Conflict is when two people or two organizations try to reduce each other’s resources - control, time, money, resources, perhaps even life itself. Each party in the conflict seeks to deprive the other of something valuable. The result of most conflicts is that you expend resources - money, time, emotion - in pursuit of victory or maybe just to stay alive. The decision to engage in a conflict - whether a dispute is over who gets the larger office or whether the district attorney gets to put you in jail - is carefully made.
The conflict checklist: should I fight this fight?
- If you do nothing, will the conflict go away of its own accord? If so, do nothing.
- Can this conflict be avoided without unacceptable setbacks in the pursuit of your goals? If so, avoid it.
- Will someone else take on this conflict if you do not? If so, let the other person fight. Cheer him on.
- Will the benefits of victory in this conflict advance you toward your goals? If not, why take the risks?
- Will the benefits of victory be worth the costs? If not, why pay the cost? Keep what you’ve got.
- Can this conflict be postponed until a time when you will be more certain of victory? If so, postpone it.
If conflict is chosen, then :
- Devise your plan for victory.
- Consider how you will deal with your defeated enemy after her defeat.
- Have a plan ready to deal with defeat, should it come.
- Prepare yourself mentally and emotionally for the conflict.
- Choose your time.
- Choose your place.
- Defeat your enemy without regret and without mercy. You would have avoided the conflict if she had permitted it, but she did not. Screw her.
But if you lose: (a) assess your situation, (b) plot the most direct path to your goals given the change in your situation
- Move on.
Thoughts on Conflict from Men Who Knew Conflict
The atom bomb was no "great decision." It was merely another powerful weapon in the arsenal of righteousness. - Harry S. Truman is the only man in history to have ordered atomic weapons used against an enemy. Harry did not believe in holding back during war, but no man worked harder for universal, eternal peace than he did.
Carry the battle to them. Don't let them bring it to you. Put them on the defensive. And don't ever apologize for anything. -- Harry S. Truman, advising Hubert Humphrey on the 1968 Presidential campaign
The art of war is simple enough. Find out where your enemy is. Get at him as soon as you can. Strike him as hard as you can, and keep moving on. - Ulysses Grant, Civil War General
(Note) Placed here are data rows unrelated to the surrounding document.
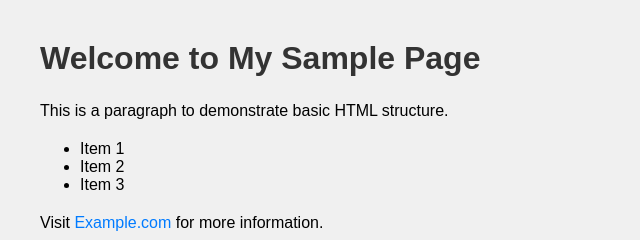
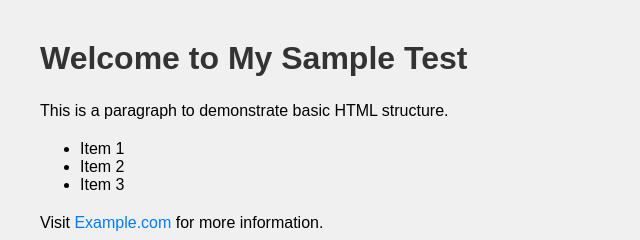
Before and after one commit to anakforthings/Request-Form, a plain HTML site: page index.html in a window 1280 px wide. Shown: the top 240 px of the page, 0-640 px from the left. Drawn offline with Linux system fonts and the light colour scheme.

Commit message:
testing if the thing is connected to vscode

```diff
--- a/index.html
+++ b/index.html
@@ -2,7 +2,7 @@
 <html lang="en">
 <head>
   <meta charset="UTF-8">
-  <title>Sample HTML Page</title>
+  <title>Sample HTML Testing page</title>
   <meta name="viewport" content="width=device-width, initial-scale=1.0">
   <style>
     body {
@@ -23,8 +23,7 @@
   </style>
 </head>
 <body>
-
-  <h1>Welcome to My Sample Page</h1>
+  <h1>Welcome to My Sample Test</h1>
   <p>This is a paragraph to demonstrate basic HTML structure.</p>
 
   <ul>
```
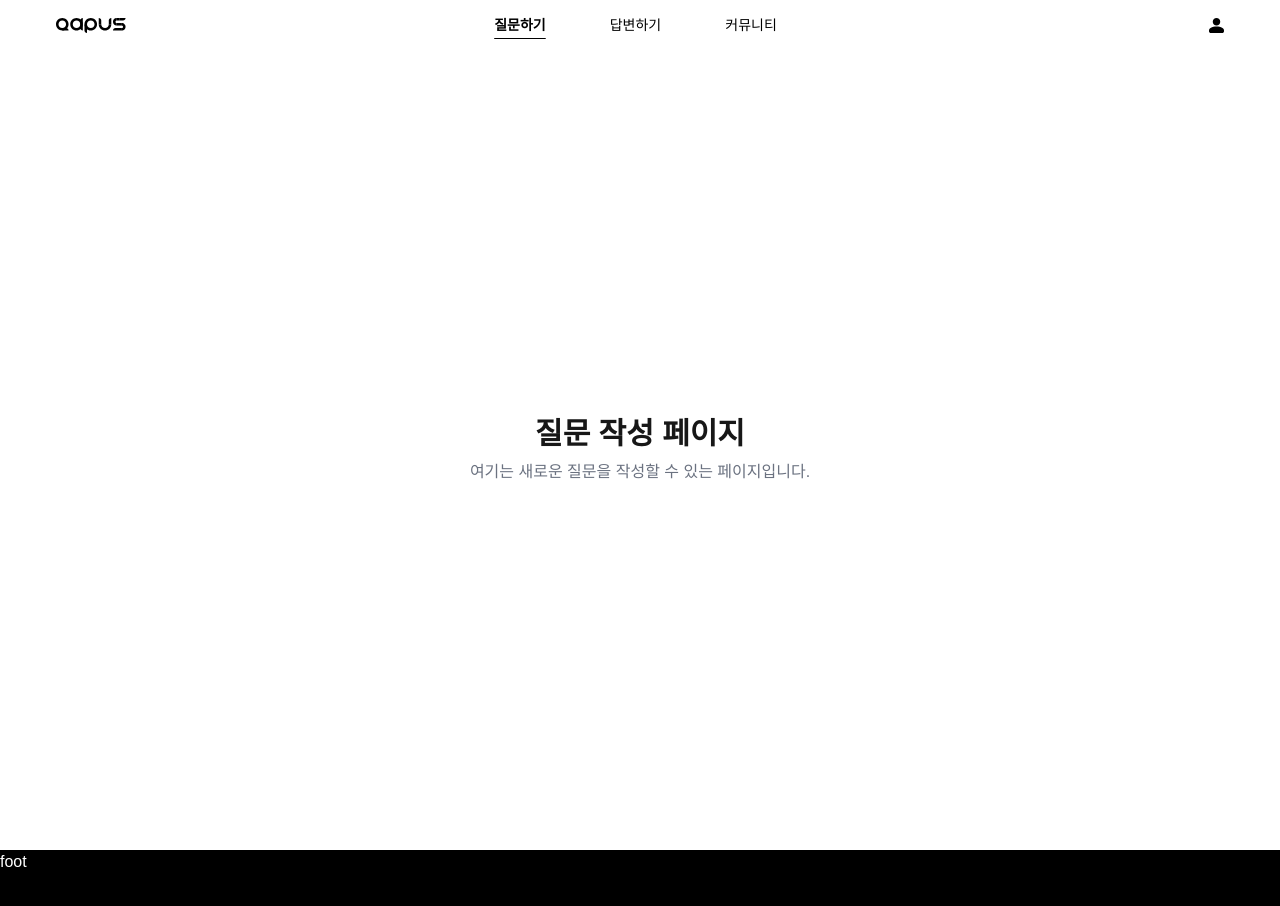
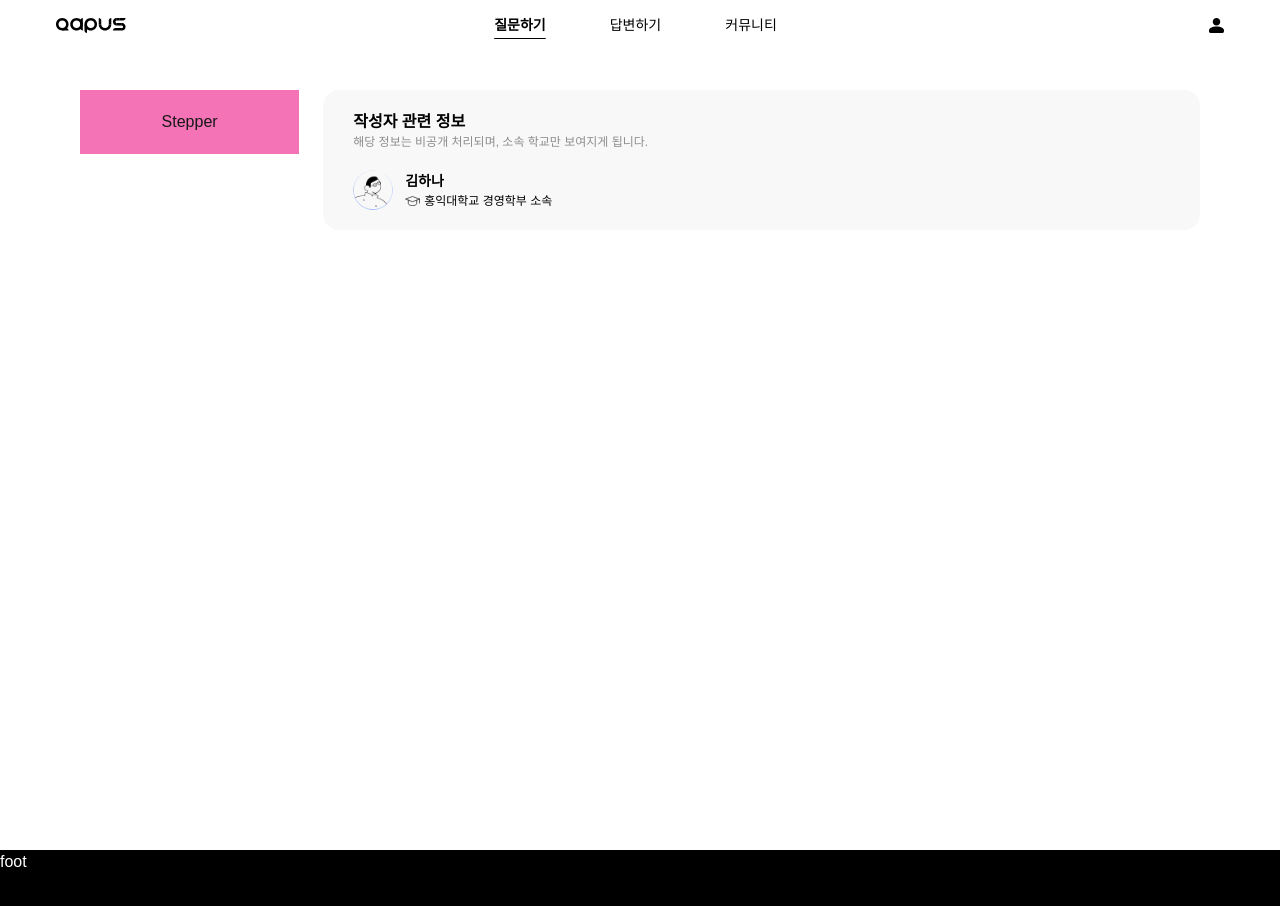
Before and after one commit to mimi-0506/Qampus_FE_deploy, a Next.js app: page /questionCreate in a window 1280 px wide. Shown: the top 906 px of the page. Built offline with nearby package versions, Linux system fonts and the light colour scheme.

Commit message:
feat: 작성자 관련 정보 컴포넌트 구현

```diff
--- /dev/null
+++ b/app/questionCreate/_components/InfoCard.tsx
@@ -0,0 +1,61 @@
+'use client';
+import Image from 'next/image';
+import {useState} from 'react';
+
+interface InfoCardProps {
+  name: string;
+  university: string;
+  department: string;
+  profileImage?: string;
+}
+
+export default function InfoCard({
+  name,
+  university,
+  department,
+  profileImage = '/images/question/profile-example.png',
+}: InfoCardProps) {
+  const [profileSrc, setProfileSrc] = useState(profileImage);
+
+  return (
+    <div className="bg-[#F8F8F8] w-full h-[140px] flex flex-col items-center rounded-2xl justify-center">
+      <div className="w-full px-[30px] py-[30px]">
+        <p className="text-black font-bold">작성자 관련 정보</p>
+        <p className="text-[#8D8D8D] font-normal text-xs">
+          해당 정보는 비공개 처리되며, 소속 학교만 보여지게 됩니다.
+        </p>
+        {/* 사용자 정보 */}
+        <div className=" w-full h-[20px]"></div>
+        <div className="flex items-center gap-3">
+          {/* 프로필 이미지 */}
+          <Image
+            src={profileSrc}
+            alt="profile image"
+            className="rounded-full object-cover"
+            width={40}
+            height={40}
+            onError={() =>
+              setProfileSrc('/images/question/profile-example.png')
+            }
+            unoptimized
+          />
+          <div>
+            <p className="font-semibold text-sm text-black">{name}</p>
+            <div className="flex items-center mt-[2px]">
+              <Image
+                src="/images/question/cap.svg"
+                width={15}
+                height={15}
+                alt="school cap image"
+                className="mr-[4px]"
+              />
+              <p className="text-xs font-medium text-black text-sm">
+                {university} {department} 소속
+              </p>
+            </div>
+          </div>
+        </div>
+      </div>
+    </div>
+  );
+}
--- /dev/null
+++ b/app/questionCreate/_components/Stepper.tsx
@@ -0,0 +1,7 @@
+export default function Stepper() {
+  return (
+    <div className="bg-pink-400 w-full h-16 flex items-center justify-center">
+      Stepper
+    </div>
+  );
+}
--- a/app/questionCreate/page.tsx
+++ b/app/questionCreate/page.tsx
@@ -1,3 +1,6 @@
+import InfoCard from './_components/InfoCard';
+import Stepper from './_components/Stepper';
+
 export const metadata = {
   title: '질문 작성 | MyApp',
   description: '사용자가 새로운 질문을 작성할 수 있는 페이지입니다.',
@@ -5,11 +8,21 @@ export const metadata = {
 
 export default function QuestionCreatePage() {
   return (
-    <main className="flex flex-col items-center justify-center min-h-screen">
-      <h1 className="text-3xl font-bold">질문 작성 페이지</h1>
-      <p className="text-gray-500 mt-2">
-        여기는 새로운 질문을 작성할 수 있는 페이지입니다.
-      </p>
+    <main className="flex flex-col items-center min-h-screen px-20 py-10 bg-white">
+      <div className="flex w-full gap-6">
+        <div className="w-1/5">
+          <Stepper />
+        </div>
+
+        <div className="w-4/5 flex flex-col gap-4">
+          <InfoCard
+            name="김하나"
+            university="홍익대학교"
+            department="경영학부"
+            // profileImage="https://example.com/image.jpg"
+          />
+        </div>
+      </div>
     </main>
   );
 }
```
Never, never, never believe any war will be smooth and easy, or that anyone who embarks on the strange voyage can measure the tides and hurricanes he will encounter. - Winston Churchill, Prime Minister of Britain during World War II.
... we must learn to be equally good at what is short and sharp and what is long and tough. - Churchill, the master of hanging in there when the going got tough
Perseverance is more prevailing than violence; and many things which cannot be overcome when they are together, yield themselves up when taken little by little. - Plutarch, ancient Greek biographer of many great warrior generals
Never let the enemy pick the battle site. --George S. Patton
The object of war is not to die for your country but to make the other bastard die for his. - George Patton
Anything worth fighting for is worth fighting dirty for. - Anonymous
You shouldn’t underestimate an enemy, but it just as fatal to overestimate him. - George S. Patton
The victor will never be asked if he told the truth. - Adolph Hitler, German leader during World War II
Taking Harry Truman’s Advice
“In reading the lives of great men, I found that the first victory they won was over themselves... self-discipline with all of them came first.” - Harry Truman was a voracious reader, and the biographies of great men were especially fascinating to him.
Fear, depression, and anxiety are emotional responses to a situation in which you feel that there is no course of action open to you. The human mind evolved from brain cells associated with body movement and motion. A thought must express itself somehow as action. If it cannot, if there is no action you can think of that will make things better, then your body wants to withdraw, to run, to hide. You recoil from the situation instead of dealing with it; or you brace yourself for physical or psychic pain.
Another dysfunctional emotion (for all but a few situations in our modern World) is anger. Anger is the experience of a body chemistry that is readying you for a physical fight. You say and do stupid things when you are angry. This emotion is a vestigial remnant of a time not so long ago in human history. In the last few thousand years, the human race has developed a much better mental state than anger for handling conflict. It is called rational thought. In every case where anger would help you - even including the boxing ring - clear thought would help you more.
You cannot control your situation if you cannot control your self. Controlling your self has nothing to do with “will power” - a fantasy concept from pre-scientific days. It has to do with chemistry. Emotion is another name for changes in brain and body chemistry. Depression, anxiety, fear, and anger are all your experience of your brain’s biochemical state. Depression, anxiety, and fear make you want to avoid the object of your emotion: your job, your spouse, the IRS, your boss, your children, whatever. Anger makes you want to engage in physical or verbal combat in a state of irrational rage.
Clear thinking followed by purposeful action is a better response in any and every situation that may confront you. Put this thought on the back burner of your mind. We will come back to it several times in the book and in these pages.